(Records from a collection):
----------

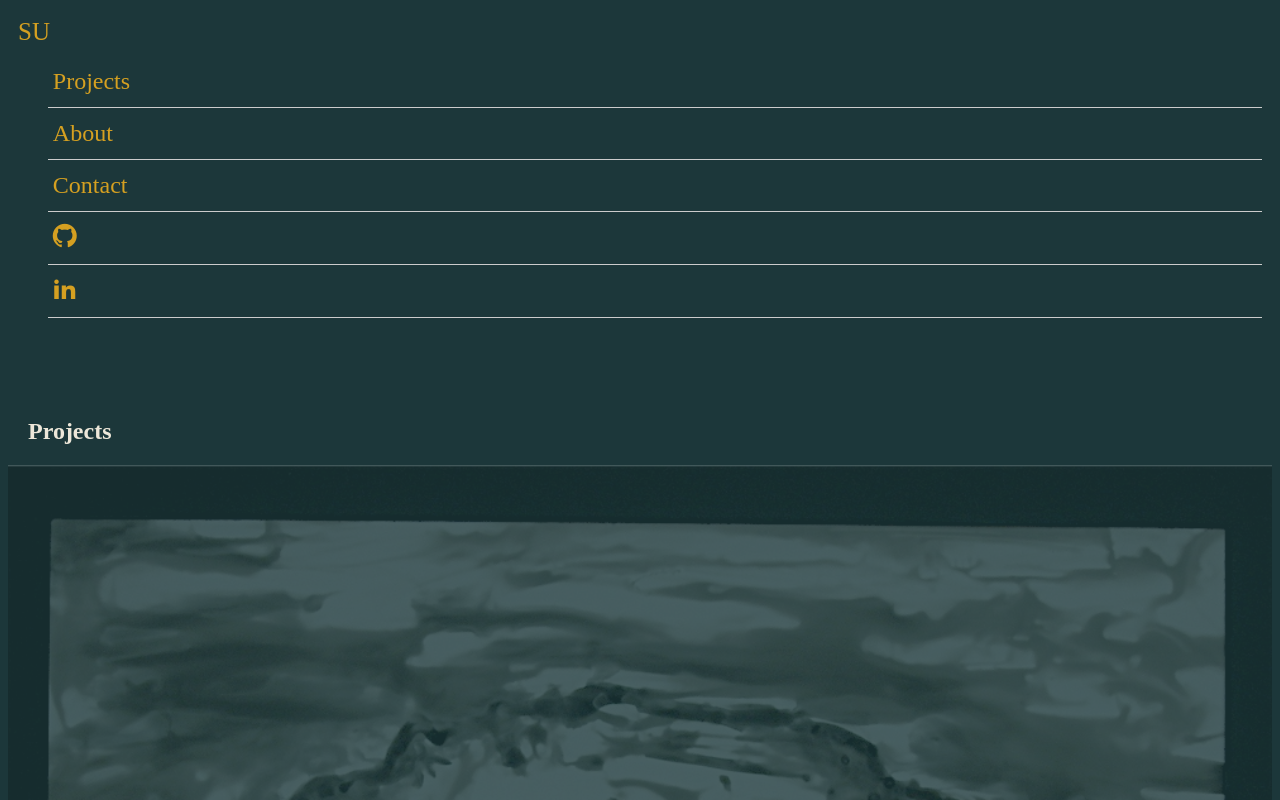
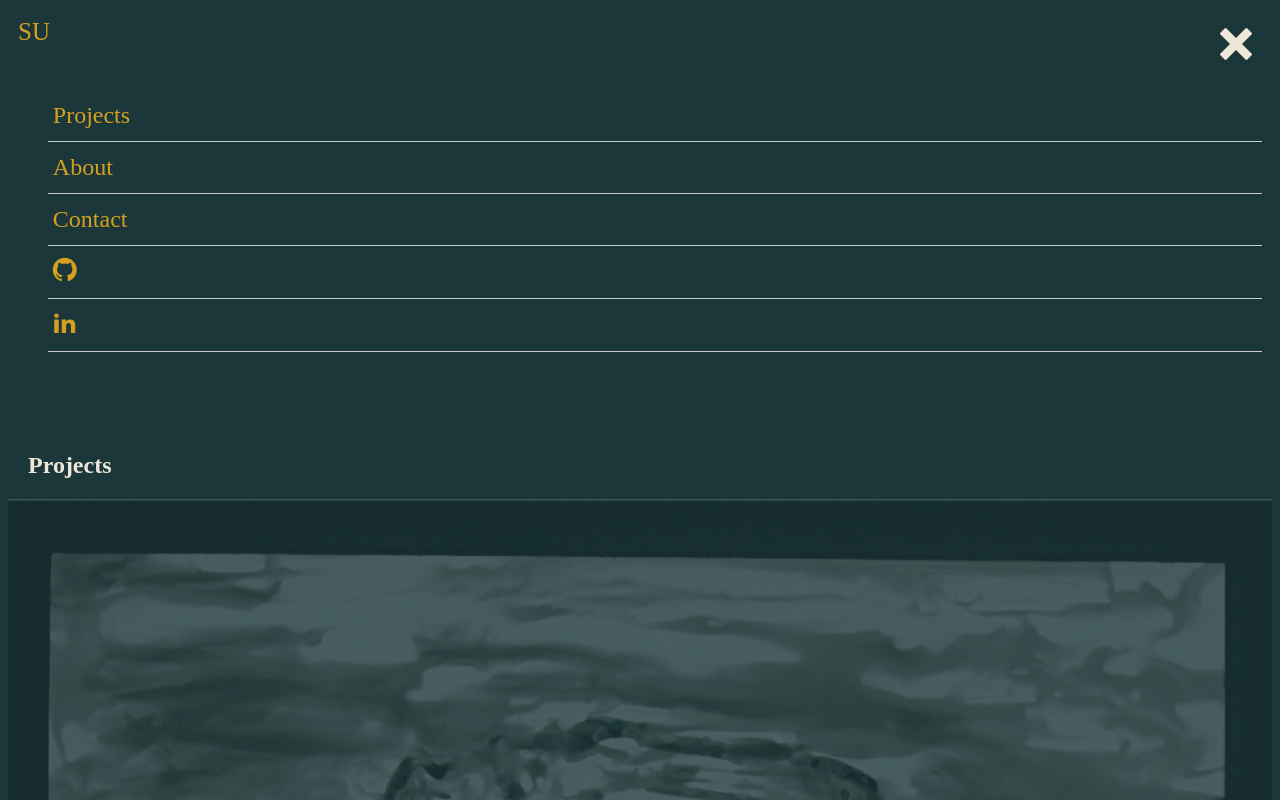
Before and after one commit to sandraul/301n-portfolio, a plain HTML site: page index.html in a window 1280 px wide. Both pictures are taken after a click on the element 1236 px from the left and 60 px from the top of the page. Shown: the top 800 px of the page. Drawn offline with nearby package versions, Linux system fonts and the light colour scheme.

Commit message:
Updated icons library

```diff
--- a/styles/icons.css
+++ b/styles/icons.css
@@ -38,3 +38,7 @@
 .icon-linkedin2:before {
   content: "\eaca";
 }
+
+.icon-cross:before {
+  content: "\ea0f";
+}
--- a/styles/modules.css
+++ b/styles/modules.css
@@ -6,6 +6,15 @@
    position: relative;
    /*right: 0px;*/
  }
+
+.icon-cross {
+  float: right;
+  margin: 20px;
+  font-size: 200%;
+  padding-bottom: 10px;
+  position: relative;
+  display: none;
+}
 
 section h1 {
   padding-left: 20px;
```
Also changed, not shown: styles/fonts/icomoon.ttf, styles/fonts/icomoon.woff, 2 other files.
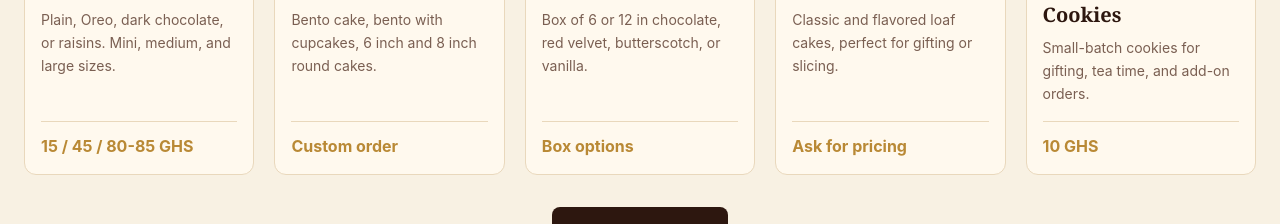
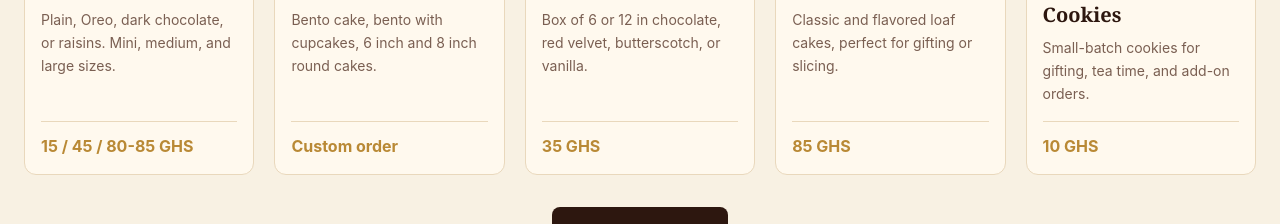
Before and after one commit to Kod-19/BECKERY-S, a React (Vite) app: page / in a window 1280 px wide. Shown: the part 1300-1524 px from the top of the page. Built offline with nearby package versions, Linux system fonts and the light colour scheme.

Commit message:
Update Menu.jsx

```diff
--- a/src/components/Menu.jsx
+++ b/src/components/Menu.jsx
@@ -21,13 +21,13 @@ const menuItems = [
     image: cupcakesImage,
     name: 'Cupcakes',
     desc: 'Box of 6 or 12 in chocolate, red velvet, butterscotch, or vanilla.',
-    price: 'Box options',
+    price: '35 GHS',
   },
   {
     image: loafCakesImage,
     name: 'Loaf Cakes',
     desc: 'Classic and flavored loaf cakes, perfect for gifting or slicing.',
-    price: 'Ask for pricing',
+    price: '85 GHS',
   },
   {
     image: cookiesImage,
```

----------

(ACTIVITY):
Please show the lines in the entries above that hold the string "desc".

(RESPONSE FOR THIS EXERCISE):
     desc: 'Box of 6 or 12 in chocolate, red velvet, butterscotch, or vanilla.',
     desc: 'Classic and flavored loaf cakes, perfect for gifting or slicing.',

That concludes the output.